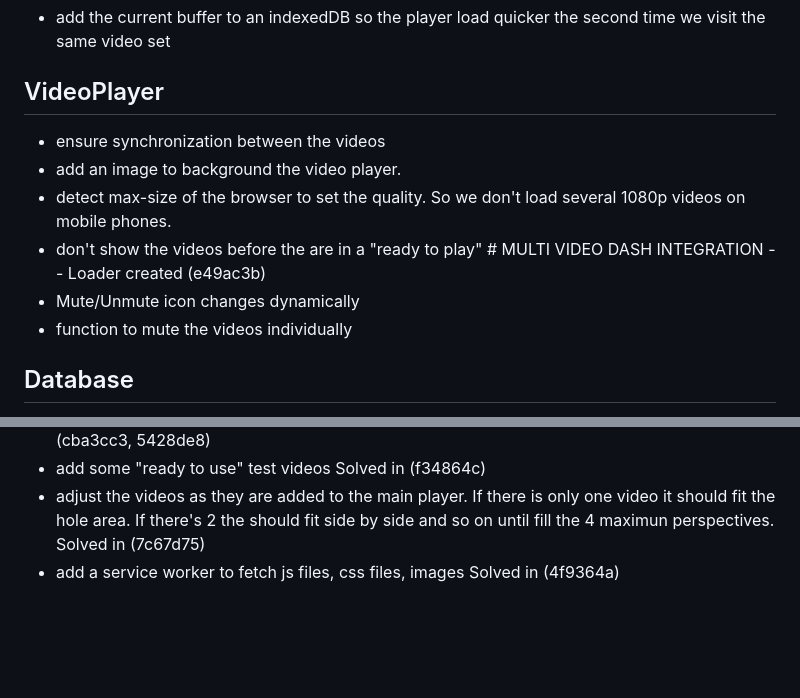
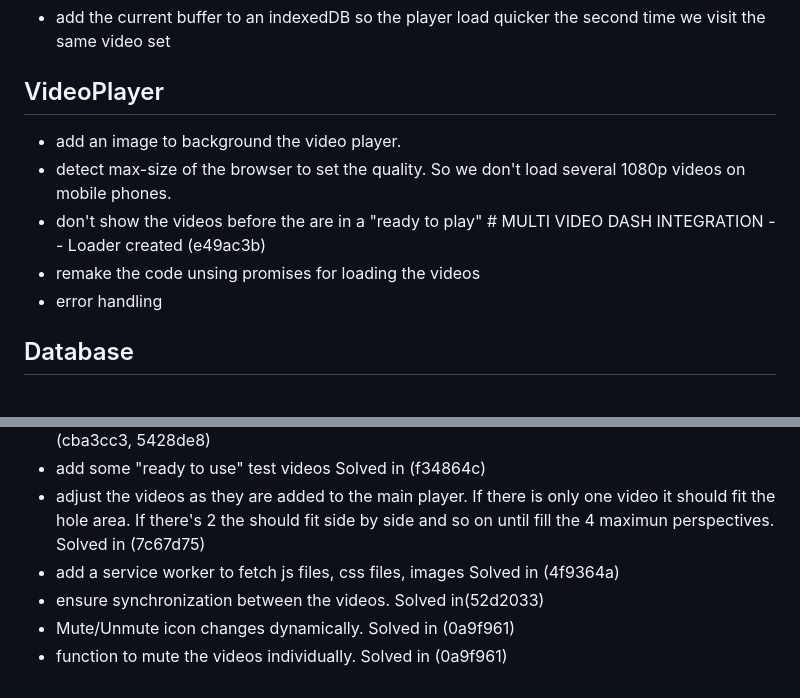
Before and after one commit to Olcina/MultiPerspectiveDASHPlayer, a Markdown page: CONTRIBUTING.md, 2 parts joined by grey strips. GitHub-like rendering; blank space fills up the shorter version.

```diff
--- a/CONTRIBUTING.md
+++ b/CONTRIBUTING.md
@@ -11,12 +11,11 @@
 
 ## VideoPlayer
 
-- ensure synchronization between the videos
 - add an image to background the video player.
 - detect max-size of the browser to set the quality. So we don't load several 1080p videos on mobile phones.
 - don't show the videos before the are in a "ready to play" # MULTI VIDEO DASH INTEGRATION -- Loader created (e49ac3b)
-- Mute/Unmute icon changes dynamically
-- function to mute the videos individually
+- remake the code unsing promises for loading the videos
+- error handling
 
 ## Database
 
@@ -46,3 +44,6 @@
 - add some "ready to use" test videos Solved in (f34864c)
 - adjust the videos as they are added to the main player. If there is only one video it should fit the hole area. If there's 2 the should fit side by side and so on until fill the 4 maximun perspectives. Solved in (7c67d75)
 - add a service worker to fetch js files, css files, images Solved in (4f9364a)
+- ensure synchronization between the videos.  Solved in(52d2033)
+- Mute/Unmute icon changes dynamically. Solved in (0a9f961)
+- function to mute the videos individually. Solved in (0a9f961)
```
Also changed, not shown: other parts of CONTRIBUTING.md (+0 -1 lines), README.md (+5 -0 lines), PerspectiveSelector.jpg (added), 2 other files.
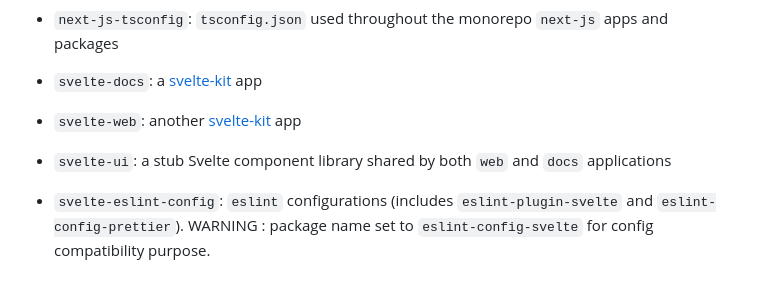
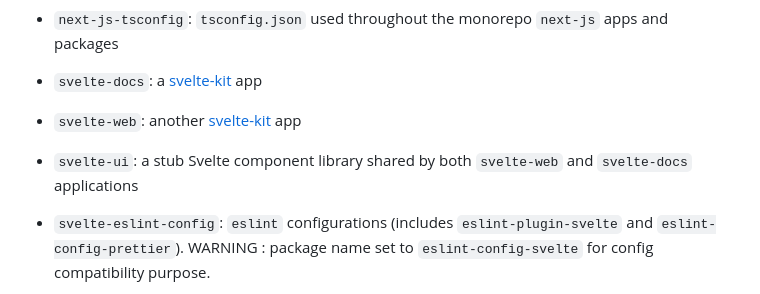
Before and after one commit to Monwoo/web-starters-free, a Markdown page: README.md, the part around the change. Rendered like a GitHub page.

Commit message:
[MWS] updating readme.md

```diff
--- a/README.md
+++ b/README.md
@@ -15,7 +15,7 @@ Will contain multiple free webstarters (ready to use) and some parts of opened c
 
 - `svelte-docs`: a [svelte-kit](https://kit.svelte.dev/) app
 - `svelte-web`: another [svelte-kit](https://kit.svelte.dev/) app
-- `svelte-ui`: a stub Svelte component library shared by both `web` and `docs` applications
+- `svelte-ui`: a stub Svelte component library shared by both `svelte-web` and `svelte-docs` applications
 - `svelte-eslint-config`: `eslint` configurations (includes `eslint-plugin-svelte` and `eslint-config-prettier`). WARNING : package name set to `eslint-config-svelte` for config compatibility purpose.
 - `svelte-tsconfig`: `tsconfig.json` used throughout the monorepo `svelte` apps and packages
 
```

------------------------------------------------

:: ABOUT THIS TASK ::
The whole listing is to be written out exactly; the pictures stay out of the copy.

:: WRITTEN REPLY ::
Before and after one commit to Olcina/MultiPerspectiveDASHPlayer, a Markdown page: CONTRIBUTING.md, 2 parts joined by grey strips. GitHub-like rendering; blank space fills up the shorter version.

```diff
--- a/CONTRIBUTING.md
+++ b/CONTRIBUTING.md
@@ -11,12 +11,11 @@
 
 ## VideoPlayer
 
-- ensure synchronization between the videos
 - add an image to background the video player.
 - detect max-size of the browser to set the quality. So we don't load several 1080p videos on mobile phones.
 - don't show the videos before the are in a "ready to play" # MULTI VIDEO DASH INTEGRATION -- Loader created (e49ac3b)
-- Mute/Unmute icon changes dynamically
-- function to mute the videos individually
+- remake the code unsing promises for loading the videos
+- error handling
 
 ## Database
 
@@ -46,3 +44,6 @@
 - add some "ready to use" test videos Solved in (f34864c)
 - adjust the videos as they are added to the main player. If there is only one video it should fit the hole area. If there's 2 the should fit side by side and so on until fill the 4 maximun perspectives. Solved in (7c67d75)
 - add a service worker to fetch js files, css files, images Solved in (4f9364a)
+- ensure synchronization between the videos.  Solved in(52d2033)
+- Mute/Unmute icon changes dynamically. Solved in (0a9f961)
+- function to mute the videos individually. Solved in (0a9f961)
```
Also changed, not shown: other parts of CONTRIBUTING.md (+0 -1 lines), README.md (+5 -0 lines), PerspectiveSelector.jpg (added), 2 other files.
Before and after one commit to Monwoo/web-starters-free, a Markdown page: README.md, the part around the change. Rendered like a GitHub page.

Commit message:
[MWS] updating readme.md

```diff
--- a/README.md
+++ b/README.md
@@ -15,7 +15,7 @@ Will contain multiple free webstarters (ready to use) and some parts of opened c
 
 - `svelte-docs`: a [svelte-kit](https://kit.svelte.dev/) app
 - `svelte-web`: another [svelte-kit](https://kit.svelte.dev/) app
-- `svelte-ui`: a stub Svelte component library shared by both `web` and `docs` applications
+- `svelte-ui`: a stub Svelte component library shared by both `svelte-web` and `svelte-docs` applications
 - `svelte-eslint-config`: `eslint` configurations (includes `eslint-plugin-svelte` and `eslint-config-prettier`). WARNING : package name set to `eslint-config-svelte` for config compatibility purpose.
 - `svelte-tsconfig`: `tsconfig.json` used throughout the monorepo `svelte` apps and packages
 
```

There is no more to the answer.